-------- Provided data --------

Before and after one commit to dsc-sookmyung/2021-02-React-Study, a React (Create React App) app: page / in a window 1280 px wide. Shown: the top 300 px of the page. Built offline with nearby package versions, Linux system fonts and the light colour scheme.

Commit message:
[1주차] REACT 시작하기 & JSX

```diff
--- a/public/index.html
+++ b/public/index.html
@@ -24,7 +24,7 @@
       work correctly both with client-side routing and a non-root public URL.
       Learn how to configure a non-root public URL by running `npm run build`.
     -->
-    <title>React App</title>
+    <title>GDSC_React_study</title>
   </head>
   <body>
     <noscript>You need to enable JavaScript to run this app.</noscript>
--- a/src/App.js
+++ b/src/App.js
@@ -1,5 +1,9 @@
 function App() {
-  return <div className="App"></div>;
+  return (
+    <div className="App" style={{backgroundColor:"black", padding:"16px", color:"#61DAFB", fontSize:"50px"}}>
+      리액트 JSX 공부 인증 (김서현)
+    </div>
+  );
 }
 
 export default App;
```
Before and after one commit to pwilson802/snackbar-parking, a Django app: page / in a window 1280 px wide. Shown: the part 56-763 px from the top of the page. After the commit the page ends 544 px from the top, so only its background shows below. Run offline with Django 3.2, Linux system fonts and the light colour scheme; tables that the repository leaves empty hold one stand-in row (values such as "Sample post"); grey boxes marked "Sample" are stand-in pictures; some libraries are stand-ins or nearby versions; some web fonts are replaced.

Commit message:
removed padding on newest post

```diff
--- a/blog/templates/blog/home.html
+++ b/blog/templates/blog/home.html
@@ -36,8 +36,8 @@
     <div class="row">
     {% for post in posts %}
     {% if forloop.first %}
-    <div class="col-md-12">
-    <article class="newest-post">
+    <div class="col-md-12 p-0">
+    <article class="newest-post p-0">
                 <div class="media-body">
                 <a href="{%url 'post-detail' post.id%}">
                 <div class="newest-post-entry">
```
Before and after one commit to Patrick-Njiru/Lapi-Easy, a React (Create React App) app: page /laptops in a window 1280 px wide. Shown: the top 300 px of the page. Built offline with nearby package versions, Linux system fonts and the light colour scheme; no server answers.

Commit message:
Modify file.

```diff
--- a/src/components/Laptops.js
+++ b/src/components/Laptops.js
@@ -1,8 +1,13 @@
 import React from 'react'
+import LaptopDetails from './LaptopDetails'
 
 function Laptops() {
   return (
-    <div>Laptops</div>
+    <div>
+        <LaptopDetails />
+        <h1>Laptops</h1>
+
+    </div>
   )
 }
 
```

--------

What is needed:
Please write out the lines that run from the one with "Modify file." to the end of the records, both included, exactly as they appear.

Your solution:
Modify file.

```diff
--- a/src/components/Laptops.js
+++ b/src/components/Laptops.js
@@ -1,8 +1,13 @@
 import React from 'react'
+import LaptopDetails from './LaptopDetails'
 
 function Laptops() {
   return (
-    <div>Laptops</div>
+    <div>
+        <LaptopDetails />
+        <h1>Laptops</h1>
+
+    </div>
   )
 }
 
```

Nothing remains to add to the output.